THE INPUT>
++++++++

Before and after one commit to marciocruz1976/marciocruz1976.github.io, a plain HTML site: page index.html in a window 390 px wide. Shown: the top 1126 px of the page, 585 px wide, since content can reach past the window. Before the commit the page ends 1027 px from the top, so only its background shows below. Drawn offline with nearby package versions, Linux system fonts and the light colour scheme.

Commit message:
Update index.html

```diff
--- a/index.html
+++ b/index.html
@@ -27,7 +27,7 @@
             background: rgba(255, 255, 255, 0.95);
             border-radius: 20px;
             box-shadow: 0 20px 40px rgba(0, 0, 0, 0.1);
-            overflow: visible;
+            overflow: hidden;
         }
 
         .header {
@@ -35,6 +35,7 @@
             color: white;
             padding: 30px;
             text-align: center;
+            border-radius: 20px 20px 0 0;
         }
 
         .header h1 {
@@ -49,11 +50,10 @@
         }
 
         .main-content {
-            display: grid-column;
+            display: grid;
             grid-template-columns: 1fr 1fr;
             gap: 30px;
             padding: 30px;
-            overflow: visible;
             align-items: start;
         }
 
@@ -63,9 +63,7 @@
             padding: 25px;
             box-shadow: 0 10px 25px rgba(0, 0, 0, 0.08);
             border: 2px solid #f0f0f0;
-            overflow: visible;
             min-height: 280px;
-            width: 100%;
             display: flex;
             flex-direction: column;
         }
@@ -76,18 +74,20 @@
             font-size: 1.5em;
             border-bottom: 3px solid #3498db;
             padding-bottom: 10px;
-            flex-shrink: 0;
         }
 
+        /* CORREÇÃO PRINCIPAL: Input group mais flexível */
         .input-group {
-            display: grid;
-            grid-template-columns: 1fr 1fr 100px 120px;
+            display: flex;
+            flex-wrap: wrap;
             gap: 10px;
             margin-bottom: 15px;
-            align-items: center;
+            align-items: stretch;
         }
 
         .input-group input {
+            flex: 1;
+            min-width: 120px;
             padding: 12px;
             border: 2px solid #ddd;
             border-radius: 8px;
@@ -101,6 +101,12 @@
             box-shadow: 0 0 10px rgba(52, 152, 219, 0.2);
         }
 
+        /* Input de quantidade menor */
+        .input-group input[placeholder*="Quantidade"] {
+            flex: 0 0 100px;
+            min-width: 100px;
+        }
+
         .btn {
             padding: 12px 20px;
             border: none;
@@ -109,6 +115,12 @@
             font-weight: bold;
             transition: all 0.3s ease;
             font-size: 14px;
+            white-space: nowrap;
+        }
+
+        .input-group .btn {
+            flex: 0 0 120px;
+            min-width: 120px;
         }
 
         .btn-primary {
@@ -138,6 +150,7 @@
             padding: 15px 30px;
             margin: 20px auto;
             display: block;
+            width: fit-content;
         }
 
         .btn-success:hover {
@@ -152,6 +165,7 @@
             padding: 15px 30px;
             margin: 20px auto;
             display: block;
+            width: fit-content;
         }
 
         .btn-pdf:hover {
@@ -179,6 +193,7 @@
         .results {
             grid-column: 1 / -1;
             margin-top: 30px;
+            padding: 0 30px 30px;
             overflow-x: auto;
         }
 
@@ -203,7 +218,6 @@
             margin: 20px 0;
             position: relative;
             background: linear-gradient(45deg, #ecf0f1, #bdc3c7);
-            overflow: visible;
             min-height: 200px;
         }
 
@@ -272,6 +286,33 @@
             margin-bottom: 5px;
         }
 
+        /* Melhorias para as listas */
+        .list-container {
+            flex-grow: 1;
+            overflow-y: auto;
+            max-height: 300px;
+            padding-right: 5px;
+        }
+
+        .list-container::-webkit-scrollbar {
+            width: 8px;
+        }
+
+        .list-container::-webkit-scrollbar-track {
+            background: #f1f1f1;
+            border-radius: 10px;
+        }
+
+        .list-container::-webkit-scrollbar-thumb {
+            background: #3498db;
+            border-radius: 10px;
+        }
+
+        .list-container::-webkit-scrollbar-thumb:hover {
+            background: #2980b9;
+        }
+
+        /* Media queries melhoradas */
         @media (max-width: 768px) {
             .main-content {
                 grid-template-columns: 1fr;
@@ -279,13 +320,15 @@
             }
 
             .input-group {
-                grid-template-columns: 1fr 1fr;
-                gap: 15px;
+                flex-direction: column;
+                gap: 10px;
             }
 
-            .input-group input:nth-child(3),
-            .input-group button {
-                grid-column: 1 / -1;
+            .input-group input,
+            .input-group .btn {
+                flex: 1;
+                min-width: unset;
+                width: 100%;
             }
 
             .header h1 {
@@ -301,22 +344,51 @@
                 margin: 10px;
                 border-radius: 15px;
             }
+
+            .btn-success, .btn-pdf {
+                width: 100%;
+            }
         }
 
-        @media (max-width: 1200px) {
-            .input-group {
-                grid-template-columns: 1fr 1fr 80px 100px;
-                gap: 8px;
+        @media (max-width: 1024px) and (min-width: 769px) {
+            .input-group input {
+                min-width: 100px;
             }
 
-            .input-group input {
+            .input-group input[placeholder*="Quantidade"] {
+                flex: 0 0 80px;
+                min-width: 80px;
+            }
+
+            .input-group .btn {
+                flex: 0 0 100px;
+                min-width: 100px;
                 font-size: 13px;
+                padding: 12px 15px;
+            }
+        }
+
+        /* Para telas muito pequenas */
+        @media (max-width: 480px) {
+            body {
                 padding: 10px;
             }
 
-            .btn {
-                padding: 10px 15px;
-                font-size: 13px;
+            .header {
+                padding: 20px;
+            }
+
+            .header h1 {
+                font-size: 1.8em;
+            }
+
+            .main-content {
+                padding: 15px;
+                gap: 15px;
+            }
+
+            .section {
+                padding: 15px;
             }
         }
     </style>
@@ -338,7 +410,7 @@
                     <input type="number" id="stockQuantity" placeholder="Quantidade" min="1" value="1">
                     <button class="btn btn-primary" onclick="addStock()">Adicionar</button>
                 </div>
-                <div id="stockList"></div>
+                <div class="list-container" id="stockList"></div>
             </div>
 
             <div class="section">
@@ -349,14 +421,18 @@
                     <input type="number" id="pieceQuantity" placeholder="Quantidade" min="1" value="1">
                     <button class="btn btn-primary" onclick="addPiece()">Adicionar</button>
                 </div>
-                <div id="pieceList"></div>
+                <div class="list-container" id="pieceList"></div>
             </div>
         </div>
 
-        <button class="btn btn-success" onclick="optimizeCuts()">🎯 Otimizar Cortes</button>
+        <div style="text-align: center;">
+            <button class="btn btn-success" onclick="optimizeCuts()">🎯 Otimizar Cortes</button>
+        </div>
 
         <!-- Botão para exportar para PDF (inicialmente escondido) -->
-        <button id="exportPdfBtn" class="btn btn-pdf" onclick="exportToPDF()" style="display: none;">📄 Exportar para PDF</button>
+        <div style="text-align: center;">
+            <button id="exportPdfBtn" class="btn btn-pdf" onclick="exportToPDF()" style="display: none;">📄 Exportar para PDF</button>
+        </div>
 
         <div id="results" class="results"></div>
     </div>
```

++++++++

Exactly as shown, repeat every record.

ANSWER>
Before and after one commit to marciocruz1976/marciocruz1976.github.io, a plain HTML site: page index.html in a window 390 px wide. Shown: the top 1126 px of the page, 585 px wide, since content can reach past the window. Before the commit the page ends 1027 px from the top, so only its background shows below. Drawn offline with nearby package versions, Linux system fonts and the light colour scheme.

Commit message:
Update index.html

```diff
--- a/index.html
+++ b/index.html
@@ -27,7 +27,7 @@
             background: rgba(255, 255, 255, 0.95);
             border-radius: 20px;
             box-shadow: 0 20px 40px rgba(0, 0, 0, 0.1);
-            overflow: visible;
+            overflow: hidden;
         }
 
         .header {
@@ -35,6 +35,7 @@
             color: white;
             padding: 30px;
             text-align: center;
+            border-radius: 20px 20px 0 0;
         }
 
         .header h1 {
@@ -49,11 +50,10 @@
         }
 
         .main-content {
-            display: grid-column;
+            display: grid;
             grid-template-columns: 1fr 1fr;
             gap: 30px;
             padding: 30px;
-            overflow: visible;
             align-items: start;
         }
 
@@ -63,9 +63,7 @@
             padding: 25px;
             box-shadow: 0 10px 25px rgba(0, 0, 0, 0.08);
             border: 2px solid #f0f0f0;
-            overflow: visible;
             min-height: 280px;
-            width: 100%;
             display: flex;
             flex-direction: column;
         }
@@ -76,18 +74,20 @@
             font-size: 1.5em;
             border-bottom: 3px solid #3498db;
             padding-bottom: 10px;
-            flex-shrink: 0;
         }
 
+        /* CORREÇÃO PRINCIPAL: Input group mais flexível */
         .input-group {
-            display: grid;
-            grid-template-columns: 1fr 1fr 100px 120px;
+            display: flex;
+            flex-wrap: wrap;
             gap: 10px;
             margin-bottom: 15px;
-            align-items: center;
+            align-items: stretch;
         }
 
         .input-group input {
+            flex: 1;
+            min-width: 120px;
             padding: 12px;
             border: 2px solid #ddd;
             border-radius: 8px;
@@ -101,6 +101,12 @@
             box-shadow: 0 0 10px rgba(52, 152, 219, 0.2);
         }
 
+        /* Input de quantidade menor */
+        .input-group input[placeholder*="Quantidade"] {
+            flex: 0 0 100px;
+            min-width: 100px;
+        }
+
         .btn {
             padding: 12px 20px;
             border: none;
@@ -109,6 +115,12 @@
             font-weight: bold;
             transition: all 0.3s ease;
             font-size: 14px;
+            white-space: nowrap;
+        }
+
+        .input-group .btn {
+            flex: 0 0 120px;
+            min-width: 120px;
         }
 
         .btn-primary {
@@ -138,6 +150,7 @@
             padding: 15px 30px;
             margin: 20px auto;
             display: block;
+            width: fit-content;
         }
 
         .btn-success:hover {
@@ -152,6 +165,7 @@
             padding: 15px 30px;
             margin: 20px auto;
             display: block;
+            width: fit-content;
         }
 
         .btn-pdf:hover {
@@ -179,6 +193,7 @@
         .results {
             grid-column: 1 / -1;
             margin-top: 30px;
+            padding: 0 30px 30px;
             overflow-x: auto;
         }
 
@@ -203,7 +218,6 @@
             margin: 20px 0;
             position: relative;
             background: linear-gradient(45deg, #ecf0f1, #bdc3c7);
-            overflow: visible;
             min-height: 200px;
         }
 
@@ -272,6 +286,33 @@
             margin-bottom: 5px;
         }
 
+        /* Melhorias para as listas */
+        .list-container {
+            flex-grow: 1;
+            overflow-y: auto;
+            max-height: 300px;
+            padding-right: 5px;
+        }
+
+        .list-container::-webkit-scrollbar {
+            width: 8px;
+        }
+
+        .list-container::-webkit-scrollbar-track {
+            background: #f1f1f1;
+            border-radius: 10px;
+        }
+
+        .list-container::-webkit-scrollbar-thumb {
+            background: #3498db;
+            border-radius: 10px;
+        }
+
+        .list-container::-webkit-scrollbar-thumb:hover {
+            background: #2980b9;
+        }
+
+        /* Media queries melhoradas */
         @media (max-width: 768px) {
             .main-content {
                 grid-template-columns: 1fr;
@@ -279,13 +320,15 @@
             }
 
             .input-group {
-                grid-template-columns: 1fr 1fr;
-                gap: 15px;
+                flex-direction: column;
+                gap: 10px;
             }
 
-            .input-group input:nth-child(3),
-            .input-group button {
-                grid-column: 1 / -1;
+            .input-group input,
+            .input-group .btn {
+                flex: 1;
+                min-width: unset;
+                width: 100%;
             }
 
             .header h1 {
@@ -301,22 +344,51 @@
                 margin: 10px;
                 border-radius: 15px;
             }
+
+            .btn-success, .btn-pdf {
+                width: 100%;
+            }
         }
 
-        @media (max-width: 1200px) {
-            .input-group {
-                grid-template-columns: 1fr 1fr 80px 100px;
-                gap: 8px;
+        @media (max-width: 1024px) and (min-width: 769px) {
+            .input-group input {
+                min-width: 100px;
             }
 
-            .input-group input {
+            .input-group input[placeholder*="Quantidade"] {
+                flex: 0 0 80px;
+                min-width: 80px;
+            }
+
+            .input-group .btn {
+                flex: 0 0 100px;
+                min-width: 100px;
                 font-size: 13px;
+                padding: 12px 15px;
+            }
+        }
+
+        /* Para telas muito pequenas */
+        @media (max-width: 480px) {
+            body {
                 padding: 10px;
             }
 
-            .btn {
-                padding: 10px 15px;
-                font-size: 13px;
+            .header {
+                padding: 20px;
+            }
+
+            .header h1 {
+                font-size: 1.8em;
+            }
+
+            .main-content {
+                padding: 15px;
+                gap: 15px;
+            }
+
+            .section {
+                padding: 15px;
             }
         }
     </style>
@@ -338,7 +410,7 @@
                     <input type="number" id="stockQuantity" placeholder="Quantidade" min="1" value="1">
                     <button class="btn btn-primary" onclick="addStock()">Adicionar</button>
                 </div>
-                <div id="stockList"></div>
+                <div class="list-container" id="stockList"></div>
             </div>
 
             <div class="section">
@@ -349,14 +421,18 @@
                     <input type="number" id="pieceQuantity" placeholder="Quantidade" min="1" value="1">
                     <button class="btn btn-primary" onclick="addPiece()">Adicionar</button>
                 </div>
-                <div id="pieceList"></div>
+                <div class="list-container" id="pieceList"></div>
             </div>
         </div>
 
-        <button class="btn btn-success" onclick="optimizeCuts()">🎯 Otimizar Cortes</button>
+        <div style="text-align: center;">
+            <button class="btn btn-success" onclick="optimizeCuts()">🎯 Otimizar Cortes</button>
+        </div>
 
         <!-- Botão para exportar para PDF (inicialmente escondido) -->
-        <button id="exportPdfBtn" class="btn btn-pdf" onclick="exportToPDF()" style="display: none;">📄 Exportar para PDF</button>
+        <div style="text-align: center;">
+            <button id="exportPdfBtn" class="btn btn-pdf" onclick="exportToPDF()" style="display: none;">📄 Exportar para PDF</button>
+        </div>
 
         <div id="results" class="results"></div>
     </div>
```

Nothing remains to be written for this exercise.